Last month, the FAO (Food and Agriculture Organization) warned of the looming food crisis threat resulting from the COVID-19 pandemic. A policy of social restrictions and regional quarantine scheme (lockdown) has been implemented in various countries as a response to the pandemic. On the one hand, this policy successfully managed to suppress the spread of the virus, but on the other hand it has hit global food production and hampered distribution.
IO – The impact of the pandemic on the agricultural sector is indeed quite large as it covers a number of aspects, ranging from production, distribution, to consumption of food products. Regional quarantine schemes, for example, have hampered the availability of labor and food supply chains. That is why a number of countries that have been known as food producers, such as Thailand and Vietnam, for example, began to restrict exports. They prioritize maintaining their domestic consumption needs. As a result, the volume of food traded in the world market continues to decline.
Of total world rice production, for example, now only 5 percent is being traded on the international market. So, if there are countries that have problems with domestic rice production, we can be sure that imports will no longer be as easy as before. This situation can certainly be even worse if the COVID-19 pandemic is prolonged to an uncertain date.
So, after more than 300 thousand lives have been lost due to the Corona virus today, the next looming threat is the specter of hunger. In fact, the World Food Program (WFP) estimates that 265 million people in the world are now threatened with starvation as a direct impact of the COVID-19 pandemic.
Of course, we must be aware of this looming threat. Moreover, since before this pandemic emerged, Indonesia has been classified as a country with a serious hunger index. According to data released by the International Food Policy Research Institute (IFPRI) in 2019, there are still 22 million Indonesians who suffer from chronic hunger. Unsurprisingly, referring to 2019 Global Hunger Index (GHI) data, Indonesia ranks 70th out of 117 countries in the matter of hunger problems. Indonesia’s GHI score is 20.1, meaning that it has serious problems with food.

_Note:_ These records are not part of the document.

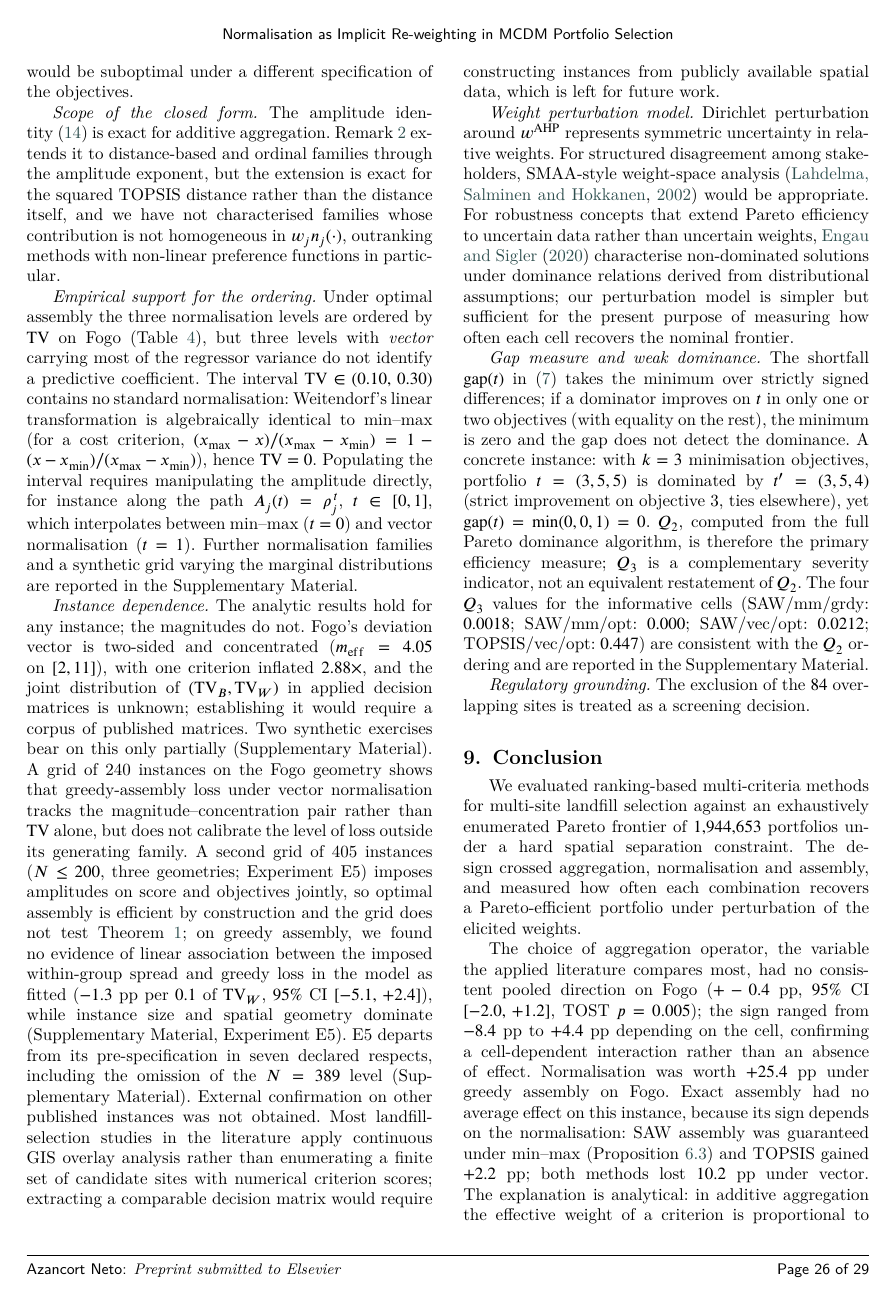
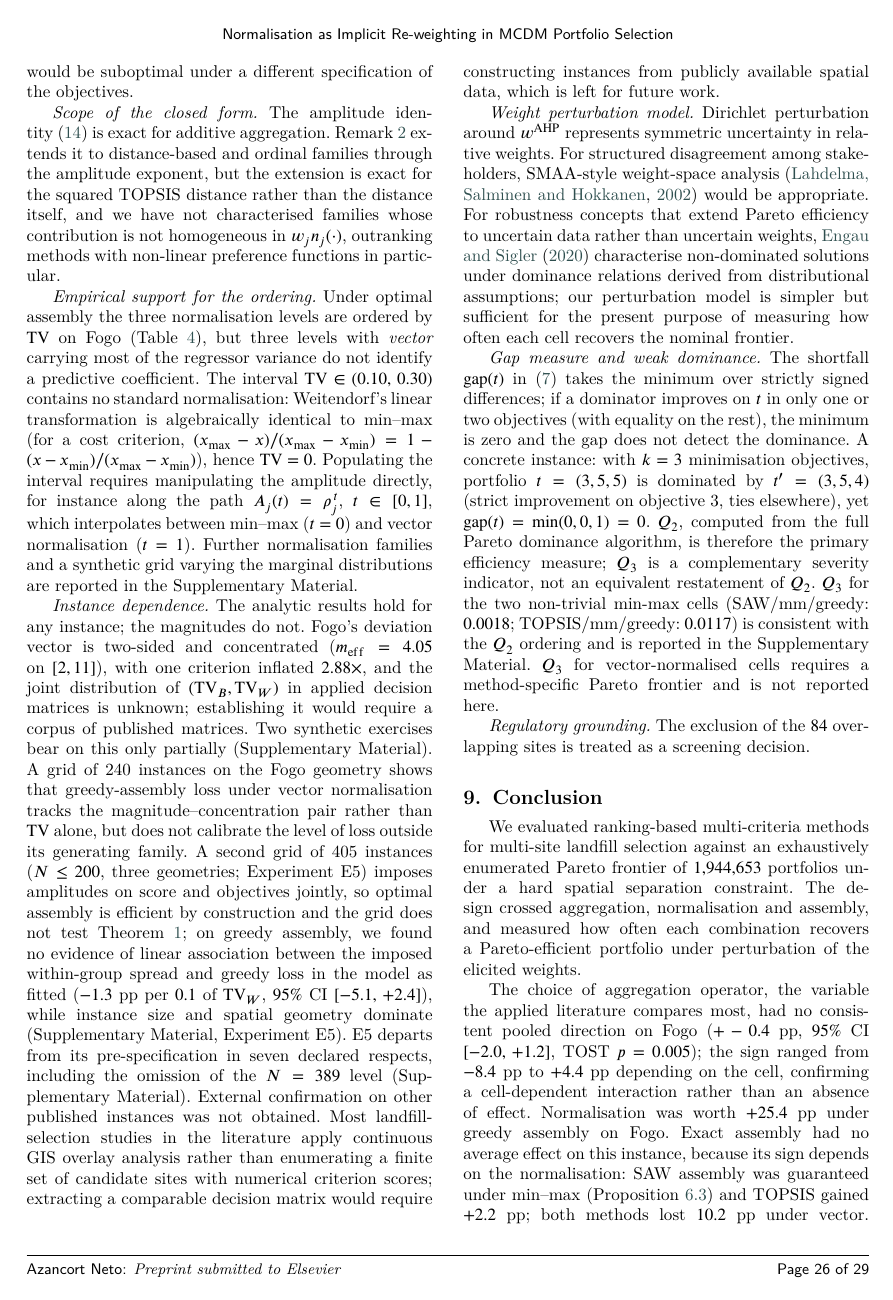
Before and after one commit to Jazancort/mcdm-landfill-pareto-paper, a LaTeX paper (main.tex, which reads macros.tex): page 27 of 30. Compiled offline with XeLaTeX; a LaTeX package or settings file that is missing is left out.

Commit message:
review/2.6: Q3 only valid mm cells; vector Q3 deferred (wrong-frontier bug)

```diff
--- a/macros.tex
+++ b/macros.tex
@@ -107,10 +107,12 @@
 
 
 % ── F3: Q3 results (compute_q3.py, 2026-10-02) ───────────────────────────────
-\newcommand{\QthreeSAWmmOpt}{0.000}    % Q3 SAW/minmax/optimal (=0, consistent with Q2=100%)
-\newcommand{\QthreeSAWmmGrd}{0.0018}   % Q3 SAW/minmax/greedy
-\newcommand{\QthreeSAWvecOpt}{0.0212}  % Q3 SAW/vector/optimal
-\newcommand{\QthreeTOPSISvecOpt}{0.447} % Q3 TOPSIS/vector/optimal (largest)
+\newcommand{\QthreeSAWmmOpt}{0.000}    % Q3 SAW/minmax/optimal (=0, Q2=100%)
+\newcommand{\QthreeSAWmmGrd}{0.0018}   % Q3 SAW/minmax/greedy (valid)
+\newcommand{\QthreeTOPSISmmGrd}{0.0117} % Q3 TOPSIS/minmax/greedy (valid)
+% Vector-cell Q3 invalid (uses wrong frontier); deferred
+\newcommand{\QthreeSAWvecOpt}{0.0212}  % Q3 SAW/vec/opt (WRONG frontier — do not use)
+\newcommand{\QthreeTOPSISvecOpt}{0.447} % Q3 TOPSIS/vec/opt (WRONG frontier — do not use)
 % Q3=0 iff Q2=1 holds empirically: SAW/mm/opt is the only cell with Q3=0 and Q2=100%
 
 
--- a/main.tex
+++ b/main.tex
@@ -2790,11 +2790,8 @@ objective~3, ties elsewhere), yet $\mathrm{gap}(t)=\min(0,0,1)=0$.
 $Q_2$, computed from the full Pareto dominance algorithm, is therefore
 the primary efficiency measure; $Q_3$ is a complementary severity
 indicator, not an equivalent restatement of $Q_2$.
-The four $Q_3$ values for the informative cells (SAW/mm/grdy:
-$\QthreeSAWmmGrd$; SAW/mm/opt: $\QthreeSAWmmOpt$; SAW/vec/opt:
-$\QthreeSAWvecOpt$; TOPSIS/vec/opt: $\QthreeTOPSISvecOpt$) are
-consistent with the $Q_2$ ordering and are reported in the
-Supplementary Material.
+$Q_3$ for the two non-trivial min-max cells (SAW/mm/greedy: $\QthreeSAWmmGrd$; TOPSIS/mm/greedy: $\QthreeTOPSISmmGrd$) is consistent with the $Q_2$ ordering and is reported in the Supplementary Material.
+$Q_3$ for vector-normalised cells requires a method-specific Pareto frontier and is not reported here.
 
 \emph{Regulatory grounding.}
 The exclusion of the $\Nexcl$ overlapping sites is treated as a
```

For the record, GHI uses a rating scale of 0 to 100, where 0 is the best score (no hunger) and 100 is the worst score. From this scale, there are five categories used by GHI to measure a country’s position, namely low (score <9.9), moderate (10-19.9), serious (20-34.9), worrying (35-49 , 9), and very worrying (> 50). To obtain this score, GHI used four indicators, namely (1) the level of child (under five years old) mortality, (2) the level of malnutrition in the entire population, (3) the number of stunting cases in infants, and (4) wasting, or nutritional problems, in infants.
Although, when speaking in terms of trends, Indonesia’s score has continued to improve in the last two decades, namely 25.8 (2000), increased to 26.8 (2005), and again dropping to 24.9 (2010), this country’s position is still considered quite bad in the context of countries in the Southeast Asian region. In Southeast Asia, Indonesia’s position is even worse than Myanmar. Indonesia is only better than Cambodia and Timor Leste.
The issue of Rice Field Plowing Program
FAO’s warning about the threat of food crisis has been addressed by President Joko Widodo by instructing State-Owned Enterprises, local governments, and the Ministry of Agriculture to carry out a joint operation of massive land extension by preparing new rice paddy fields. The object is 900 thousand hectares of peatlands in Central Kalimantan. The order was conveyed in a Closed Meeting on the Continuation of the Anticipation of Staple Food Needs at the Bogor Palace, last April.
During the meeting, the President also pointed out that a food deficit had been reported for the supply of rice, corn, chili, shallots, chicken eggs, sugar and garlic. For rice, supply deficits have already occurred in 7 provinces. For maize products, deficits occurred in 11 provinces, large chili in 23 provinces, onions in 1 province, chicken eggs in 22 provinces, sugar in 30 provinces, and garlic in 31 provinces.
The order to create new fields, is unfortunately not the response the public expected. The plan even gave rise to more criticism than appreciation. There are several reasons why the plan received a lot of criticism.
First, the government has not been consistent with the peatlands restoration agenda. In fact, it is an agenda that was declared by the government itself. Through Presidential Regulation (Perpres) No. 1 In 2016, President Joko Widodo has even established a Peat Restoration Agency (BRG) whose main task is to accelerate the recovery and to restore the hydrological function of peatlands previously damaged by fire and drying.
The program to create paddy fields on top of the drying peatlands is clearly in contrast with the peat restoration agenda. The program is also dangerous, because it will increase the potential for forest and land fires. Moreover, we will soon be in for a long dry season this year.
Second, the government has never learned from past failures. The rice field preparation program was actually carried out in previous years, including in the first period of President Joko Widodo’s administration. However, as we have seen, there has never been any visible result of this program.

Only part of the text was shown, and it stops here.